Divorce can be a challenging experience that calls for multiple decisions. A difficult situation can be made even more tragic when one parent dies. What happens to the custody of a child if the parent with sole or legal custody dies?
If the custodial parent is terminally ill and there is time to discuss the future of the child, then a peaceful agreement can be made. However, if the custodial parent passes away suddenly and unexpectedly, then the chain of custody becomes a factor.
Who gets the child?
The court system uses many factors to decide who gets custody of the child. Here is the hierarchy that is usually used when deciding the future of the child:
- Non-custodial parent: When the custodial parent passes away, the non-custodial parent is usually the preferred choice of the courts. However, there may be reasons that disqualify the non-custodial parent, such as a history of abuse or drug addiction.

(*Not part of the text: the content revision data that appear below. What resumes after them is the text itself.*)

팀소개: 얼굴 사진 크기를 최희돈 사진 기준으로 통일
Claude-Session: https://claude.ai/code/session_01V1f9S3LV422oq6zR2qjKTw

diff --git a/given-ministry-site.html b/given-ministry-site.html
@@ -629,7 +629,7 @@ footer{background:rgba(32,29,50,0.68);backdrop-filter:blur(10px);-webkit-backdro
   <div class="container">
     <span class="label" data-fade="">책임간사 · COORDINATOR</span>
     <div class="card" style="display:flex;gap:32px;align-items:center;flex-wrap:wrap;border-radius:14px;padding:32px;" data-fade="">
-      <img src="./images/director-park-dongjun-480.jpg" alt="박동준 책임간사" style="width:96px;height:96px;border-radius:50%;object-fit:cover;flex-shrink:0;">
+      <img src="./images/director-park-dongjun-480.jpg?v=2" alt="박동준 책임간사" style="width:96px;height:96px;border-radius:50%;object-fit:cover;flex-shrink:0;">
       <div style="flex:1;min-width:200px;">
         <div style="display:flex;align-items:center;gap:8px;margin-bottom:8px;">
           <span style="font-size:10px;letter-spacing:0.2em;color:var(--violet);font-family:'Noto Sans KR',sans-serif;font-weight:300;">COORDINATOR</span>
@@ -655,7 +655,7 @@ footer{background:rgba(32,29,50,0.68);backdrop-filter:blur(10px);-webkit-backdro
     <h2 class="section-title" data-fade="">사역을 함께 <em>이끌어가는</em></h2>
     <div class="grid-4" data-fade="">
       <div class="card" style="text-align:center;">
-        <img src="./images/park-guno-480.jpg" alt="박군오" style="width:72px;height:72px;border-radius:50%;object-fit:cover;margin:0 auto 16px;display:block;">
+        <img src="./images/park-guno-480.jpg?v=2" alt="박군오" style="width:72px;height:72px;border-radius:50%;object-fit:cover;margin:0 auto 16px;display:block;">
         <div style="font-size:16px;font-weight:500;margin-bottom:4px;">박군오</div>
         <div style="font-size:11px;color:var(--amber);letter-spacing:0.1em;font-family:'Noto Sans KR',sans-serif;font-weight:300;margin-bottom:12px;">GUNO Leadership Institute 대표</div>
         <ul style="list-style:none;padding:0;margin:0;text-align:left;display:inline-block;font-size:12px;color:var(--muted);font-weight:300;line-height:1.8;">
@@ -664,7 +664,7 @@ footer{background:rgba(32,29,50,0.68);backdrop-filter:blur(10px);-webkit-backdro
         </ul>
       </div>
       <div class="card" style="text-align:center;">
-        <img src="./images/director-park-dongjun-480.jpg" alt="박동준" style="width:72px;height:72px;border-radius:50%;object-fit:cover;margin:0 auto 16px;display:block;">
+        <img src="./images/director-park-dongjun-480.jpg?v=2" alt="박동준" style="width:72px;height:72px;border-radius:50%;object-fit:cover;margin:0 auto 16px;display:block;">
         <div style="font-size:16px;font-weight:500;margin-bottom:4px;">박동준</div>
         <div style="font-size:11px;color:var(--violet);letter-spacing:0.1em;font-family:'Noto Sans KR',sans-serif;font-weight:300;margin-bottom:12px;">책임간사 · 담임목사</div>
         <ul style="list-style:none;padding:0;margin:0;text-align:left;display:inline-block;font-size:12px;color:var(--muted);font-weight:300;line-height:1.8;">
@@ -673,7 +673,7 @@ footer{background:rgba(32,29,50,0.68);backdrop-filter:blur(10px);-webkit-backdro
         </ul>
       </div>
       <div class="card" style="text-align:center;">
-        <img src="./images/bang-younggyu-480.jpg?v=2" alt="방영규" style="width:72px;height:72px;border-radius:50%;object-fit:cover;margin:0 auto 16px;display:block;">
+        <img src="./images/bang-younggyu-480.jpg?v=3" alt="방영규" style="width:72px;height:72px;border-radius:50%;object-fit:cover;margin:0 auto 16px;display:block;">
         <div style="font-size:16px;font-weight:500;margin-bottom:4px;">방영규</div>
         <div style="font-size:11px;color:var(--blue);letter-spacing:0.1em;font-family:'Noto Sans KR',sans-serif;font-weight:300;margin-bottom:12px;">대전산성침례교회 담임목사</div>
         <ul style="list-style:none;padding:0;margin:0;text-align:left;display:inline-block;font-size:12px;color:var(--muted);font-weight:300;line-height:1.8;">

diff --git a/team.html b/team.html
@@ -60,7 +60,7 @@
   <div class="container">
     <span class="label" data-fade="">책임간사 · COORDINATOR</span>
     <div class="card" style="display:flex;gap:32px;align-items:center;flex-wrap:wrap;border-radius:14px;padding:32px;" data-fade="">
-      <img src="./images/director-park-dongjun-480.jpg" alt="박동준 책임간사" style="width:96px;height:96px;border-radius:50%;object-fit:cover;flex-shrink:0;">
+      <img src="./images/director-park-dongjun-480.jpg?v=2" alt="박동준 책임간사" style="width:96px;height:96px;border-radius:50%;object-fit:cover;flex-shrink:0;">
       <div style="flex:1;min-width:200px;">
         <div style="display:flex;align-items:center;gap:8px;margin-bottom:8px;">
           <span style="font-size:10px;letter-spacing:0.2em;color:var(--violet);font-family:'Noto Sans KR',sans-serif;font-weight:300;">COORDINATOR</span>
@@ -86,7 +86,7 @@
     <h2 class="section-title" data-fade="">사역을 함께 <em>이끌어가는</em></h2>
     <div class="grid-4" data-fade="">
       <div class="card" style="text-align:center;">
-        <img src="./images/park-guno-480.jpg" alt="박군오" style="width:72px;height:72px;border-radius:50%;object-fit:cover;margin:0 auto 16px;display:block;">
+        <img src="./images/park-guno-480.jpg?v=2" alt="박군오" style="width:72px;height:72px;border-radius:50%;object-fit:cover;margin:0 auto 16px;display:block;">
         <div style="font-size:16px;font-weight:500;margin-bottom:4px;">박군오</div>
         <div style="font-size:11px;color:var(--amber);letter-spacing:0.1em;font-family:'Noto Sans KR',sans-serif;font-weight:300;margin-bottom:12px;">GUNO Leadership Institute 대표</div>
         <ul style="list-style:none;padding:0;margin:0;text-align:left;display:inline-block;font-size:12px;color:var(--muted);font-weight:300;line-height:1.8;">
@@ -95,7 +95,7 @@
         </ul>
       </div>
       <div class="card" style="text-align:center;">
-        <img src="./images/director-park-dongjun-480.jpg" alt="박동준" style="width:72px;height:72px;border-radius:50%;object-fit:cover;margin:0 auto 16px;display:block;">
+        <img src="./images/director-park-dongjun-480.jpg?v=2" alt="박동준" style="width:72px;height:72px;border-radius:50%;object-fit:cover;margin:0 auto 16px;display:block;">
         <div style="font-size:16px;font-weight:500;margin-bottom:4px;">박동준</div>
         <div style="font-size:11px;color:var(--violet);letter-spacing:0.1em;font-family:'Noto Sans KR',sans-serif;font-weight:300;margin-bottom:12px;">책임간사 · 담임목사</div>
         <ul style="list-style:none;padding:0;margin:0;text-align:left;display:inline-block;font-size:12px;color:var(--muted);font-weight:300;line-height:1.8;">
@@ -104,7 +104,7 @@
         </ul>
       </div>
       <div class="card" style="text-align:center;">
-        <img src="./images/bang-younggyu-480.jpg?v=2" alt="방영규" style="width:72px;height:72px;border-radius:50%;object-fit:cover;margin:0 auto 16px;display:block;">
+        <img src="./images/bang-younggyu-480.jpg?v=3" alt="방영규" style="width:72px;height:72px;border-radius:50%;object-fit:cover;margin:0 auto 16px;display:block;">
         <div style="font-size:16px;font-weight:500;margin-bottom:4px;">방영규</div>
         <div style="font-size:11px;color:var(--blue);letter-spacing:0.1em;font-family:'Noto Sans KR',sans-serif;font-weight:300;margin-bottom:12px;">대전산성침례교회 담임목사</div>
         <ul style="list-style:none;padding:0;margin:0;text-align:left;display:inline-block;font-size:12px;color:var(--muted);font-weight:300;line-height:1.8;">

- Grandparents: If the non-custodial parent is not able or willing to accept custody of the child, the courts normally look to the grandparents as an option.

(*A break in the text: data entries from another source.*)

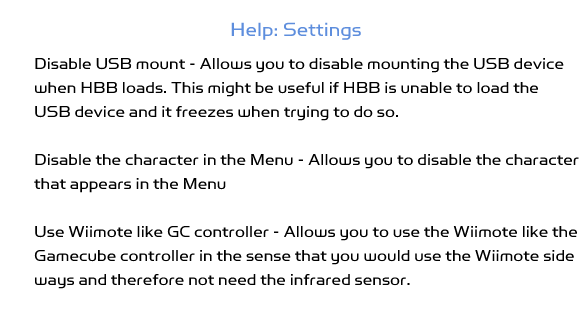
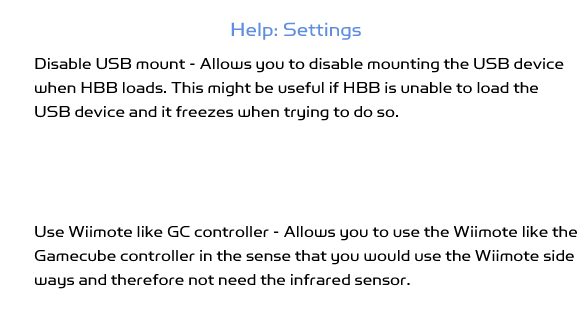
No more of the weird character guy! :D

Changed region(s): [[0.0616, 0.4842, 0.9863, 0.5411], [0.0616, 0.5696, 0.4007, 0.5981]]

diff --git a/source/main.c b/source/main.c
@@ -523,7 +523,6 @@ int main(int argc, char **argv) {
 	void *str_setting_cat = GRRLIB_TextToTexture("Custom category", FONTSIZE_SMALL1, 0x575757);
 	void *str_setting_sort = GRRLIB_TextToTexture("Custom sort", FONTSIZE_SMALL1, 0x575757);
 	void *str_setting_disusb = GRRLIB_TextToTexture("Disable USB mount", FONTSIZE_SMALL1, 0x575757);
-	void *str_setting_dischar = GRRLIB_TextToTexture("Disable character", FONTSIZE_SMALL1, 0x575757);
 	void *str_setting_wiiside = GRRLIB_TextToTexture("Use Wiimote sideways", FONTSIZE_SMALL1, 0x575757);
 	void *str_setting_update = GRRLIB_TextToTexture("Check for updates", FONTSIZE_SMALL1, 0x575757);
 	void *str_setting_server = GRRLIB_TextToTexture("Use secondary server", FONTSIZE_SMALL1, 0x575757);
@@ -546,11 +545,10 @@ int main(int argc, char **argv) {
 	void *str_page1o3 = GRRLIB_TextToTexture("Page 1 / 3", FONTSIZE_SMALLER, 0x666768);
 	void *str_page2o3 = GRRLIB_TextToTexture("Page 2 / 3", FONTSIZE_SMALLER, 0x666768);
 	void *str_page3o3 = GRRLIB_TextToTexture("Page 3 / 3", FONTSIZE_SMALLER, 0x666768);
-	void *str_page1o5 = GRRLIB_TextToTexture("Page 1 / 5", FONTSIZE_SMALLER, 0x666768);
-	void *str_page2o5 = GRRLIB_TextToTexture("Page 2 / 5", FONTSIZE_SMALLER, 0x666768);
-	void *str_page3o5 = GRRLIB_TextToTexture("Page 3 / 5", FONTSIZE_SMALLER, 0x666768);
-	void *str_page4o5 = GRRLIB_TextToTexture("Page 4 / 5", FONTSIZE_SMALLER, 0x666768);
-	void *str_page5o5 = GRRLIB_TextToTexture("Page 5 / 5", FONTSIZE_SMALLER, 0x666768);
+	void *str_page1o4 = GRRLIB_TextToTexture("Page 1 / 4", FONTSIZE_SMALLER, 0x666768);
+	void *str_page2o4 = GRRLIB_TextToTexture("Page 2 / 4", FONTSIZE_SMALLER, 0x666768);
+	void *str_page3o4 = GRRLIB_TextToTexture("Page 3 / 4", FONTSIZE_SMALLER, 0x666768);
+	void *str_page4o4 = GRRLIB_TextToTexture("Page 4 / 4", FONTSIZE_SMALLER, 0x666768);
 	void *str_page1o7 = GRRLIB_TextToTexture("Page 1 / 7", FONTSIZE_SMALLER, 0x666768);
 	void *str_page2o7 = GRRLIB_TextToTexture("Page 2 / 7", FONTSIZE_SMALLER, 0x666768);
 	void *str_page3o7 = GRRLIB_TextToTexture("Page 3 / 7", FONTSIZE_SMALLER, 0x666768);
@@ -579,7 +577,7 @@ int main(int argc, char **argv) {
 	void *str_sort_3 = GRRLIB_TextToTexture("Rating", FONTSIZE_SMALL1, 0x575757);
 	void *str_sort_4 = GRRLIB_TextToTexture("Downloads", FONTSIZE_SMALL1, 0x575757);
 
-	u8 *text_font1=GRRLIB_LoadTexture(GRRLIB_font1);
+	//u8 *text_font1=GRRLIB_LoadTexture(GRRLIB_font1);
 	u8 *mouse_img=GRRLIB_LoadTexture(mouse);
 
 	u8 *about_blank_img=GRRLIB_LoadTexture(about_blank);
@@ -712,7 +710,7 @@ int main(int argc, char **argv) {
 	u8 *apps_repo_img=GRRLIB_LoadTexture(apps_repo);
 	u8 *apps_start_cat_img=GRRLIB_LoadTexture(apps_start_cat);
 	u8 *apps_start_sort_img=GRRLIB_LoadTexture(apps_start_sort);
-	u8 *arrow_img=GRRLIB_LoadTexture(arrow);
+	//u8 *arrow_img=GRRLIB_LoadTexture(arrow);
 
 	u8 *icon1_img = NULL;
 	u8 *icon2_img = NULL;
@@ -3050,10 +3048,8 @@ int main(int argc, char **argv) {
 
 			if (menu_section == 0) {
 
-				if (setting_dischar == false) {
-					if (xfb_height == 480) { GRRLIB_DrawImg(0, 252, 252, 208, guy_menu_img, 0, 1, 1, 255); }
-					else { GRRLIB_DrawImg(0, 275, 252, 208, guy_menu_img, 0, 1, 1, 255); }
-				}
+				if (xfb_height == 480) { GRRLIB_DrawImg(0, 252, 252, 208, guy_menu_img, 0, 1, 1, 255); }
+				else { GRRLIB_DrawImg(0, 275, 252, 208, guy_menu_img, 0, 1, 1, 255); }
 
 				GRRLIB_DrawImg(283, 155, 240, 64, menu_settings_img, 0, 1, 1, 255);
 				if (ir.x > 267 && ir.x < 510 && ir.y > 174 && ir.y < 203) {
@@ -3160,11 +3156,6 @@ int main(int argc, char **argv) {
 						}
 					}
 
-					if (setting_dischar == false) {
-						if (xfb_height == 480) { GRRLIB_DrawImg(0, 252, 252, 208, guy_settings_img, 0, 1, 1, 255); }
-						else { GRRLIB_DrawImg(0, 275, 252, 208, guy_settings_img, 0, 1, 1, 255); }
-					}
-
 					GRRLIB_DrawImg(313, 160, 640, FONTSIZE_SMALL1*2, str_setting_card_space, 0, 1.0, 1.0, 255);
 					GRRLIB_DrawImg(304, 210, 640, FONTSIZE_SMALL1*2, str_setting_free_space, 0, 1.0, 1.0, 255);
 					GRRLIB_DrawImg(285, 260, 640, FONTSIZE_SMALL1*2, str_setting_hide_app, 0, 1.0, 1.0, 255);
@@ -3195,7 +3186,7 @@ int main(int argc, char **argv) {
 						}
 					}
 
-					GRRLIB_DrawImg(355, 418, 640, FONTSIZE_SMALLER*2, str_page1o5, 0, 1.0, 1.0, 255);
+					GRRLIB_DrawImg(355, 418, 640, FONTSIZE_SMALLER*2, str_page1o4, 0, 1.0, 1.0, 255);
 				} else if (menu_section == 2) {
 					if (ir.x > 250 && ir.x < 530 && ir.y > 146 && ir.y < 188) {
 						doRumble = true;
@@ -3236,11 +3227,6 @@ int main(int argc, char **argv) {
 							if (setting_prompt_cancel == true) { setting_prompt_cancel = false; }
 							else {setting_prompt_cancel = true; }
 						}
-					}
-
-					if (setting_dischar == false) {
-						if (xfb_height == 480) { GRRLIB_DrawImg(0, 252, 252, 208, guy_settings_img, 0, 1, 1, 255); }
-						else { GRRLIB_DrawImg(0, 275, 252, 208, guy_settings_img, 0, 1, 1, 255); }
 					}
 
 					GRRLIB_DrawImg(399, 160, 640, FONTSIZE_SMALL1*2, str_setting_rumble, 0, 1.0, 1.0, 255);
@@ -3285,7 +3271,7 @@ int main(int argc, char **argv) {
 						}
 					}
 
-					GRRLIB_DrawImg(355, 418, 640, FONTSIZE_SMALLER*2, str_page2o5, 0, 1.0, 1.0, 255);
+					GRRLIB_DrawImg(355, 418, 640, FONTSIZE_SMALLER*2, str_page2o4, 0, 1.0, 1.0, 255);
 				} else if (menu_section == 3) {
 					if (ir.x > 250 && ir.x < 530 && ir.y > 146 && ir.y < 188 && select_repo == false && select_category == false) {
 						doRumble = true;
@@ -3326,11 +3312,6 @@ int main(int argc, char **argv) {
 							select_category = true;
 							wait_a_press = 10;
 						}
-					}
-
-					if (setting_dischar == false) {
-						if (xfb_height == 480) { GRRLIB_DrawImg(0, 252, 252, 208, guy_settings_img, 0, 1, 1, 255); }
-						else { GRRLIB_DrawImg(0, 275, 252, 208, guy_settings_img, 0, 1, 1, 255); }
 					}
 
 					GRRLIB_DrawImg(292, 160, 640, FONTSIZE_SMALL1*2, str_setting_power, 0, 1.0, 1.0, 255);
@@ -3374,7 +3355,7 @@ int main(int argc, char **argv) {
 						}
 					}
 
-					GRRLIB_DrawImg(355, 418, 640, FONTSIZE_SMALLER*2, str_page3o5, 0, 1.0, 1.0, 255);
+					GRRLIB_DrawImg(355, 418, 640, FONTSIZE_SMALLER*2, str_page3o4, 0, 1.0, 1.0, 255);
 				} else if (menu_section == 4) {
 					if (ir.x > 250 && ir.x < 530 && ir.y > 146 && ir.y < 188 && select_sort == false) {
 						doRumble = true;
@@ -3396,54 +3377,46 @@ int main(int argc, char **argv) {
 						doRumble = true;
 						GRRLIB_DrawImg(104, 246, 440, 44, blue_light_small_img, 0, 1, 1, 255);
 						if (pressed & WPAD_BUTTON_A || pressed & WPAD_BUTTON_2 || pressed_gc & PAD_BUTTON_A) {
-							if (setting_dischar == true) { setting_dischar = false; }
-							else {setting_dischar = true; }
+							if (setting_wiiside == true) { setting_wiiside = false; }
+							else {setting_wiiside = true; }
 						}
 					}
 					if (ir.x > 250 && ir.x < 530 && ir.y > 296 && ir.y < 338 && select_sort == false) {
 						doRumble = true;
 						GRRLIB_DrawImg(104, 296, 440, 44, blue_light_small_img, 0, 1, 1, 255);
 						if (pressed & WPAD_BUTTON_A || pressed & WPAD_BUTTON_2 || pressed_gc & PAD_BUTTON_A) {
-							if (setting_wiiside == true) { setting_wiiside = false; }
-							else {setting_wiiside = true; }
-						}
-					}
-					if (ir.x > 250 && ir.x < 530 && ir.y > 346 && ir.y < 388 && select_sort == false) {
-						doRumble = true;
-						GRRLIB_DrawImg(104, 346, 440, 44, blue_light_small_img, 0, 1, 1, 255);
-						if (pressed & WPAD_BUTTON_A || pressed & WPAD_BUTTON_2 || pressed_gc & PAD_BUTTON_A) {
 							if (setting_update == true) { setting_update = false; }
 							else {setting_update = true; }
 						}
 					}
-
-					if (setting_dischar == false) {
-						if (xfb_height == 480) { GRRLIB_DrawImg(0, 252, 252, 208, guy_settings_img, 0, 1, 1, 255); }
-						else { GRRLIB_DrawImg(0, 275, 252, 208, guy_settings_img, 0, 1, 1, 255); }
+					if (ir.x > 250 && ir.x < 530 && ir.y > 346 && ir.y < 388) {
+						doRumble = true;
+						GRRLIB_DrawImg(104, 346, 440, 44, blue_light_small_img, 0, 1, 1, 255);
+						if (pressed & WPAD_BUTTON_A || pressed & WPAD_BUTTON_2 || pressed_gc & PAD_BUTTON_A) {
+							if (setting_server == true) { setting_server = false; }
+							else {setting_server = true; }
+						}
 					}
 
 					GRRLIB_DrawImg(351, 160, 640, FONTSIZE_SMALL1*2, str_setting_sort, 0, 1.0, 1.0, 255);
 					GRRLIB_DrawImg(282, 210, 640, FONTSIZE_SMALL1*2, str_setting_disusb, 0, 1.0, 1.0, 255);
-					GRRLIB_DrawImg(296, 260, 640, FONTSIZE_SMALL1*2, str_setting_dischar, 0, 1.0, 1.0, 255);
-					GRRLIB_DrawImg(248, 310, 640, FONTSIZE_SMALL1*2, str_setting_wiiside, 0, 1.0, 1.0, 255);
-					GRRLIB_DrawImg(286, 360, 640, FONTSIZE_SMALL1*2, str_setting_update, 0, 1.0, 1.0, 255);
+					GRRLIB_DrawImg(248, 260, 640, FONTSIZE_SMALL1*2, str_setting_wiiside, 0, 1.0, 1.0, 255);
+					GRRLIB_DrawImg(286, 310, 640, FONTSIZE_SMALL1*2, str_setting_update, 0, 1.0, 1.0, 255);
+					GRRLIB_DrawImg(258, 360, 640, FONTSIZE_SMALL1*2, str_setting_server, 0, 1.0, 1.0, 255);
 
 					if (setting_sort == 1) { GRRLIB_DrawImg(498, 148, 40, 40, setting_cross_img, 0, 1, 1, 255); }
 					else { GRRLIB_DrawImg(498, 148, 40, 40, app_tick_img, 0, 1, 1, 255); }
 					if (setting_disusb == true) { GRRLIB_DrawImg(498, 198, 40, 40, app_tick_img, 0, 1, 1, 255); }
 					else { GRRLIB_DrawImg(498, 198, 40, 40, setting_cross_img, 0, 1, 1, 255); }
-					if (setting_dischar == true) { GRRLIB_DrawImg(498, 248, 40, 40, app_tick_img, 0, 1, 1, 255); }
+					if (setting_wiiside == true) { GRRLIB_DrawImg(498, 248, 40, 40, app_tick_img, 0, 1, 1, 255); }
 					else { GRRLIB_DrawImg(498, 248, 40, 40, setting_cross_img, 0, 1, 1, 255); }
-					if (setting_wiiside == true) { GRRLIB_DrawImg(498, 298, 40, 40, app_tick_img, 0, 1, 1, 255); }
+					if (setting_update == true) { GRRLIB_DrawImg(498, 298, 40, 40, app_tick_img, 0, 1, 1, 255); }
 					else { GRRLIB_DrawImg(498, 298, 40, 40, setting_cross_img, 0, 1, 1, 255); }
-					if (setting_update == true) { GRRLIB_DrawImg(498, 348, 40, 40, app_tick_img, 0, 1, 1, 255); }
-					else { GRRLIB_DrawImg(498, 348, 40, 40, setting_cross_img, 0, 1, 1, 255); }
+					if (setting_server == false) { GRRLIB_DrawImg(498, 348, 40, 40, setting_cross_img, 0, 1, 1, 255); }
+					else { GRRLIB_DrawImg(498, 348, 40, 40, app_tick_img, 0, 1, 1, 255); }
 
 					if (((pressed & WPAD_BUTTON_MINUS) || (setting_wiiside == false && pressed & WPAD_BUTTON_LEFT) || (pressed_gc & PAD_TRIGGER_L) || (pressed_gc & PAD_BUTTON_LEFT)) && select_sort == false) {
 						menu_section = 3;
-					}
-					if (((pressed & WPAD_BUTTON_PLUS) || (setting_wiiside == false && pressed & WPAD_BUTTON_RIGHT) || (pressed_gc & PAD_TRIGGER_R) || (pressed_gc & PAD_BUTTON_RIGHT)) && select_repo == false && select_category == false) {
-						menu_section = 5;
 					}
 
 					GRRLIB_DrawImg(300, 395, 36, 44, down_clear_img, 90, 1, 1, 255);
@@ -3454,51 +3427,12 @@ int main(int argc, char **argv) {
 							menu_section = 3;
 						}
 					}
-					GRRLIB_DrawImg(452, 395, 36, 44, down_clear_img, 270, 1, 1, 255);
-					if (ir.x > 430 && ir.x < 468 && ir.y > 400 && ir.y < 430 && select_sort == false) {
-						doRumble = true;
-						GRRLIB_DrawImg(452, 395, 36, 44, down_clear_highlight_img, 270, 1, 1, 255);
-						if (pressed & WPAD_BUTTON_A || pressed & WPAD_BUTTON_2 || pressed_gc & PAD_BUTTON_A) {
-							menu_section = 5;
-						}
-					}
 
-					GRRLIB_DrawImg(355, 418, 640, FONTSIZE_SMALLER*2, str_page4o5, 0, 1.0, 1.0, 255);
-				} else if (menu_section == 5) {
-					if (ir.x > 250 && ir.x < 530 && ir.y > 146 && ir.y < 188) {
-						doRumble = true;
-						GRRLIB_DrawImg(104, 146, 440, 44, blue_light_small_img, 0, 1, 1, 255);
-						if (pressed & WPAD_BUTTON_A || pressed & WPAD_BUTTON_2 || pressed_gc & PAD_BUTTON_A) {
-							if (setting_server == true) { setting_server = false; }
-							else {setting_server = true; }
-						}
-					}
-
-					if (setting_dischar == false) {
-						if (xfb_height == 480) { GRRLIB_DrawImg(0, 252, 252, 208, guy_settings_img, 0, 1, 1, 255); }
-						else { GRRLIB_DrawImg(0, 275, 252, 208, guy_settings_img, 0, 1, 1, 255); }
-					}
-
-					GRRLIB_DrawImg(258, 160, 640, FONTSIZE_SMALL1*2, str_setting_server, 0, 1.0, 1.0, 255);
-
-					if (setting_server == false) { GRRLIB_DrawImg(498, 148, 40, 40, setting_cross_img, 0, 1, 1, 255); }
-					else { GRRLIB_DrawImg(498, 148, 40, 40, app_tick_img, 0, 1, 1, 255); }
-
-					if (((pressed & WPAD_BUTTON_MINUS) || (setting_wiiside == false && pressed & WPAD_BUTTON_LEFT) || (pressed_gc & PAD_TRIGGER_L) || (pressed_gc & PAD_BUTTON_LEFT)) && select_sort == false) {
-						menu_section = 4;
-					}
-
-					GRRLIB_DrawImg(300, 395, 36, 44, down_clear_img, 90, 1, 1, 255);
-					if (ir.x > 285 && ir.x < 322 && ir.y > 400 && ir.y < 430) {
-						doRumble = true;
-						GRRLIB_DrawImg(300, 395, 36, 44, down_clear_highlight_img, 90, 1, 1, 255);
-						if (pressed & WPAD_BUTTON_A || pressed & WPAD_BUTTON_2 || pressed_gc & PAD_BUTTON_A) {
-							menu_section = 4;
-						}
-					}
-
-					GRRLIB_DrawImg(355, 418, 640, FONTSIZE_SMALLER*2, str_page5o5, 0, 1.0, 1.0, 255);
+					GRRLIB_DrawImg(355, 418, 640, FONTSIZE_SMALLER*2, str_page4o4, 0, 1.0, 1.0, 255);
 				}
+
+				if (xfb_height == 480) { GRRLIB_DrawImg(0, 252, 252, 208, guy_settings_img, 0, 1, 1, 255); }
+				else { GRRLIB_DrawImg(0, 275, 252, 208, guy_settings_img, 0, 1, 1, 255); }
 
 				if ((pressed & WPAD_BUTTON_HOME || ((pressed & WPAD_BUTTON_B || pressed & WPAD_BUTTON_1) && select_repo == false && select_category == false) || pressed_gc & PAD_BUTTON_START || pressed_gc & PAD_BUTTON_B) && wait_a_press == 0) {
 					menu_section = 0;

- Other relatives: The next option is any blood relatives such as uncles, aunts, cousins or even an older sibling.
- Friends of the family: If no other options are available, a friend of the family such as a godparent or neighbor who has an existing and healthy relationship with the child may come forward.
- The state: The last resort in the chain of custody is the child becomes a ward of the state by being placed in an orphanage or a foster home.
There is a clear process that the courts use to determine who gets the child in the event of the custodial parent’s untimely death. Each case is unique and the court takes into consideration all the specific factors.
If one finds themselves in this unfortunate situation, it is often beneficial to have professional guidance that is experienced in family law matters.